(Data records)
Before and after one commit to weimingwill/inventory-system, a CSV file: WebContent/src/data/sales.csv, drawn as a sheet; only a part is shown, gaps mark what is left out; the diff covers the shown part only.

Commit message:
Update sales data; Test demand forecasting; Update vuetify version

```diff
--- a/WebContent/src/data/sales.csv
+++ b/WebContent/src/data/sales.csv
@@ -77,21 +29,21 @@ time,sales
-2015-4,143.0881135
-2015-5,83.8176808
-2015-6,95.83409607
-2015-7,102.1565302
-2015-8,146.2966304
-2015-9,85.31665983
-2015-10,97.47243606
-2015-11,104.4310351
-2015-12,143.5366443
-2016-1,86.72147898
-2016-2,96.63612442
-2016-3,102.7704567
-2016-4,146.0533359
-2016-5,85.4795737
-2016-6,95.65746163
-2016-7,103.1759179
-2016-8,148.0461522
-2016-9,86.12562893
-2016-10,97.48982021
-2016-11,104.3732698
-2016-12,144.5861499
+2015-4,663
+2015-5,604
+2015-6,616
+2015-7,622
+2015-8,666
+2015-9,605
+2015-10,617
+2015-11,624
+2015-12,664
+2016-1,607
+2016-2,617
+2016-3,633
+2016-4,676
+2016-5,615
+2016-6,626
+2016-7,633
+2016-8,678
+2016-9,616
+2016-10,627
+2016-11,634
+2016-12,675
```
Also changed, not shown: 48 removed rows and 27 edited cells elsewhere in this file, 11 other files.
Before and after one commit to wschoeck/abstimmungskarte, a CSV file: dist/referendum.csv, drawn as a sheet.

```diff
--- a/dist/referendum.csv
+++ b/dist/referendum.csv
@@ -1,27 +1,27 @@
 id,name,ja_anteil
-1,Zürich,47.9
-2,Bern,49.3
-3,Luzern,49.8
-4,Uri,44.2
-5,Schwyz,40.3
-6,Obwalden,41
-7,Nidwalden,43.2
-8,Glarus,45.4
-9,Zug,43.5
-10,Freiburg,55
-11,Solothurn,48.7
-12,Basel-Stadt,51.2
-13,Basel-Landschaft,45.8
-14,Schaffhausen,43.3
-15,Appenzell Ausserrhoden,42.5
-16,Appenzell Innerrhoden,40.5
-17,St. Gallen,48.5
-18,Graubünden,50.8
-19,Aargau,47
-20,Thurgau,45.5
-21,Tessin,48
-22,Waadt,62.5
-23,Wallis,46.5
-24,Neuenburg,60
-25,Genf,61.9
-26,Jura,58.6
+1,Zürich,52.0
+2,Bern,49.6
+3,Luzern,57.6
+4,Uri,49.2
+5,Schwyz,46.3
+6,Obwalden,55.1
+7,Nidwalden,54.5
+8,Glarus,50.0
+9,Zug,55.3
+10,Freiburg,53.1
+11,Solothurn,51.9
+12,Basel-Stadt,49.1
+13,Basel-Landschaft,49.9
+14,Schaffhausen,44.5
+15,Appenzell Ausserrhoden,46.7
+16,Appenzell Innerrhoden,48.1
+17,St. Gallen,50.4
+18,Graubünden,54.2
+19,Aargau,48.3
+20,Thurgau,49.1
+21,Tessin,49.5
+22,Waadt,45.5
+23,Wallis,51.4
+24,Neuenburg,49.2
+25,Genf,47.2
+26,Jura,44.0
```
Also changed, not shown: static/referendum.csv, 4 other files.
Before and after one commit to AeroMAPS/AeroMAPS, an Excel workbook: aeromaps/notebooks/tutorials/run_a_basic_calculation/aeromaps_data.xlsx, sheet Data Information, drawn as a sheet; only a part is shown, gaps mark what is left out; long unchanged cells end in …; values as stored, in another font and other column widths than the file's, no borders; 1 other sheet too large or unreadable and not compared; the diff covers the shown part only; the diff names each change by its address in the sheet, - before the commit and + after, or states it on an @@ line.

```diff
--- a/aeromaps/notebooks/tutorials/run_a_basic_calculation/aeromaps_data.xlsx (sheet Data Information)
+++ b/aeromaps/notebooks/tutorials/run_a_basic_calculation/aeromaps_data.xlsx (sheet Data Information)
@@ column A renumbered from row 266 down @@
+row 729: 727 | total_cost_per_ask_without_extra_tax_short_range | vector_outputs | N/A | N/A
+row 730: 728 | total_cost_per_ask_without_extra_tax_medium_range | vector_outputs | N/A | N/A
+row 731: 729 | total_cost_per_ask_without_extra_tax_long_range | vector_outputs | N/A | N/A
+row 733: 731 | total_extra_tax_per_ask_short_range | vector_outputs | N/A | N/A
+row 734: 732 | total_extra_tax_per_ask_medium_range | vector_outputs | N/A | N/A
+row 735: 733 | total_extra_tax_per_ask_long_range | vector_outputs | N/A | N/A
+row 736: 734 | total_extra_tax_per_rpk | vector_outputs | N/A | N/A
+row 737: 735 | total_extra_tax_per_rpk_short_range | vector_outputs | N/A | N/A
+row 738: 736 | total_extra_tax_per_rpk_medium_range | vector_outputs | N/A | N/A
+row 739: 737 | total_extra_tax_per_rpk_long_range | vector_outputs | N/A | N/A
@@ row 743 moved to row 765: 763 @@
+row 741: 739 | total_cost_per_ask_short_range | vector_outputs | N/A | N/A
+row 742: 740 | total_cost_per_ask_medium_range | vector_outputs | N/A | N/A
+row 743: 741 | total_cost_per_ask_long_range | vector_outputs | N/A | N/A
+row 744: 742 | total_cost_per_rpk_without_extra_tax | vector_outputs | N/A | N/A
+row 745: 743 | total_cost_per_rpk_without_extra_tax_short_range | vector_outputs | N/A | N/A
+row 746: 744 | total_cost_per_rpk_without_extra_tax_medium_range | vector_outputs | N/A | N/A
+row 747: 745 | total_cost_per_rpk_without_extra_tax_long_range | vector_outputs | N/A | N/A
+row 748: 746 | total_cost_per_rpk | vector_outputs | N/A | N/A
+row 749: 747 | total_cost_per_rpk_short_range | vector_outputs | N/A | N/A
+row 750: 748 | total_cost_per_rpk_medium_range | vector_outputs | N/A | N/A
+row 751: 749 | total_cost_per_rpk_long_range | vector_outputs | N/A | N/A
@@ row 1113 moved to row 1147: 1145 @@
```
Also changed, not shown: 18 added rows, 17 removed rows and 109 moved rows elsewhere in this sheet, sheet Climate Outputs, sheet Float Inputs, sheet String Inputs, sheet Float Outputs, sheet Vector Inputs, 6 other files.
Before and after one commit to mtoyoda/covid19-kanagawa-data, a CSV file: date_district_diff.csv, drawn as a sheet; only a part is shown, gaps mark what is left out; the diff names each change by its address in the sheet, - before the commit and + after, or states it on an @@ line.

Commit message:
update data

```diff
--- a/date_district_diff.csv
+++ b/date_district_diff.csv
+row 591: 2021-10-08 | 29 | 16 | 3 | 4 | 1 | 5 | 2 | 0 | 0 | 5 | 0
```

§ What you have to do:
Please return the records above in their exact form.

§ Exercise answer:
Before and after one commit to weimingwill/inventory-system, a CSV file: WebContent/src/data/sales.csv, drawn as a sheet; only a part is shown, gaps mark what is left out; the diff covers the shown part only.

Commit message:
Update sales data; Test demand forecasting; Update vuetify version

```diff
--- a/WebContent/src/data/sales.csv
+++ b/WebContent/src/data/sales.csv
@@ -77,21 +29,21 @@ time,sales
-2015-4,143.0881135
-2015-5,83.8176808
-2015-6,95.83409607
-2015-7,102.1565302
-2015-8,146.2966304
-2015-9,85.31665983
-2015-10,97.47243606
-2015-11,104.4310351
-2015-12,143.5366443
-2016-1,86.72147898
-2016-2,96.63612442
-2016-3,102.7704567
-2016-4,146.0533359
-2016-5,85.4795737
-2016-6,95.65746163
-2016-7,103.1759179
-2016-8,148.0461522
-2016-9,86.12562893
-2016-10,97.48982021
-2016-11,104.3732698
-2016-12,144.5861499
+2015-4,663
+2015-5,604
+2015-6,616
+2015-7,622
+2015-8,666
+2015-9,605
+2015-10,617
+2015-11,624
+2015-12,664
+2016-1,607
+2016-2,617
+2016-3,633
+2016-4,676
+2016-5,615
+2016-6,626
+2016-7,633
+2016-8,678
+2016-9,616
+2016-10,627
+2016-11,634
+2016-12,675
```
Also changed, not shown: 48 removed rows and 27 edited cells elsewhere in this file, 11 other files.
Before and after one commit to wschoeck/abstimmungskarte, a CSV file: dist/referendum.csv, drawn as a sheet.

```diff
--- a/dist/referendum.csv
+++ b/dist/referendum.csv
@@ -1,27 +1,27 @@
 id,name,ja_anteil
-1,Zürich,47.9
-2,Bern,49.3
-3,Luzern,49.8
-4,Uri,44.2
-5,Schwyz,40.3
-6,Obwalden,41
-7,Nidwalden,43.2
-8,Glarus,45.4
-9,Zug,43.5
-10,Freiburg,55
-11,Solothurn,48.7
-12,Basel-Stadt,51.2
-13,Basel-Landschaft,45.8
-14,Schaffhausen,43.3
-15,Appenzell Ausserrhoden,42.5
-16,Appenzell Innerrhoden,40.5
-17,St. Gallen,48.5
-18,Graubünden,50.8
-19,Aargau,47
-20,Thurgau,45.5
-21,Tessin,48
-22,Waadt,62.5
-23,Wallis,46.5
-24,Neuenburg,60
-25,Genf,61.9
-26,Jura,58.6
+1,Zürich,52.0
+2,Bern,49.6
+3,Luzern,57.6
+4,Uri,49.2
+5,Schwyz,46.3
+6,Obwalden,55.1
+7,Nidwalden,54.5
+8,Glarus,50.0
+9,Zug,55.3
+10,Freiburg,53.1
+11,Solothurn,51.9
+12,Basel-Stadt,49.1
+13,Basel-Landschaft,49.9
+14,Schaffhausen,44.5
+15,Appenzell Ausserrhoden,46.7
+16,Appenzell Innerrhoden,48.1
+17,St. Gallen,50.4
+18,Graubünden,54.2
+19,Aargau,48.3
+20,Thurgau,49.1
+21,Tessin,49.5
+22,Waadt,45.5
+23,Wallis,51.4
+24,Neuenburg,49.2
+25,Genf,47.2
+26,Jura,44.0
```
Also changed, not shown: static/referendum.csv, 4 other files.
Before and after one commit to AeroMAPS/AeroMAPS, an Excel workbook: aeromaps/notebooks/tutorials/run_a_basic_calculation/aeromaps_data.xlsx, sheet Data Information, drawn as a sheet; only a part is shown, gaps mark what is left out; long unchanged cells end in …; values as stored, in another font and other column widths than the file's, no borders; 1 other sheet too large or unreadable and not compared; the diff covers the shown part only; the diff names each change by its address in the sheet, - before the commit and + after, or states it on an @@ line.

```diff
--- a/aeromaps/notebooks/tutorials/run_a_basic_calculation/aeromaps_data.xlsx (sheet Data Information)
+++ b/aeromaps/notebooks/tutorials/run_a_basic_calculation/aeromaps_data.xlsx (sheet Data Information)
@@ column A renumbered from row 266 down @@
+row 729: 727 | total_cost_per_ask_without_extra_tax_short_range | vector_outputs | N/A | N/A
+row 730: 728 | total_cost_per_ask_without_extra_tax_medium_range | vector_outputs | N/A | N/A
+row 731: 729 | total_cost_per_ask_without_extra_tax_long_range | vector_outputs | N/A | N/A
+row 733: 731 | total_extra_tax_per_ask_short_range | vector_outputs | N/A | N/A
+row 734: 732 | total_extra_tax_per_ask_medium_range | vector_outputs | N/A | N/A
+row 735: 733 | total_extra_tax_per_ask_long_range | vector_outputs | N/A | N/A
+row 736: 734 | total_extra_tax_per_rpk | vector_outputs | N/A | N/A
+row 737: 735 | total_extra_tax_per_rpk_short_range | vector_outputs | N/A | N/A
+row 738: 736 | total_extra_tax_per_rpk_medium_range | vector_outputs | N/A | N/A
+row 739: 737 | total_extra_tax_per_rpk_long_range | vector_outputs | N/A | N/A
@@ row 743 moved to row 765: 763 @@
+row 741: 739 | total_cost_per_ask_short_range | vector_outputs | N/A | N/A
+row 742: 740 | total_cost_per_ask_medium_range | vector_outputs | N/A | N/A
+row 743: 741 | total_cost_per_ask_long_range | vector_outputs | N/A | N/A
+row 744: 742 | total_cost_per_rpk_without_extra_tax | vector_outputs | N/A | N/A
+row 745: 743 | total_cost_per_rpk_without_extra_tax_short_range | vector_outputs | N/A | N/A
+row 746: 744 | total_cost_per_rpk_without_extra_tax_medium_range | vector_outputs | N/A | N/A
+row 747: 745 | total_cost_per_rpk_without_extra_tax_long_range | vector_outputs | N/A | N/A
+row 748: 746 | total_cost_per_rpk | vector_outputs | N/A | N/A
+row 749: 747 | total_cost_per_rpk_short_range | vector_outputs | N/A | N/A
+row 750: 748 | total_cost_per_rpk_medium_range | vector_outputs | N/A | N/A
+row 751: 749 | total_cost_per_rpk_long_range | vector_outputs | N/A | N/A
@@ row 1113 moved to row 1147: 1145 @@
```
Also changed, not shown: 18 added rows, 17 removed rows and 109 moved rows elsewhere in this sheet, sheet Climate Outputs, sheet Float Inputs, sheet String Inputs, sheet Float Outputs, sheet Vector Inputs, 6 other files.
Before and after one commit to mtoyoda/covid19-kanagawa-data, a CSV file: date_district_diff.csv, drawn as a sheet; only a part is shown, gaps mark what is left out; the diff names each change by its address in the sheet, - before the commit and + after, or states it on an @@ line.

Commit message:
update data

```diff
--- a/date_district_diff.csv
+++ b/date_district_diff.csv
+row 591: 2021-10-08 | 29 | 16 | 3 | 4 | 1 | 5 | 2 | 0 | 0 | 5 | 0
```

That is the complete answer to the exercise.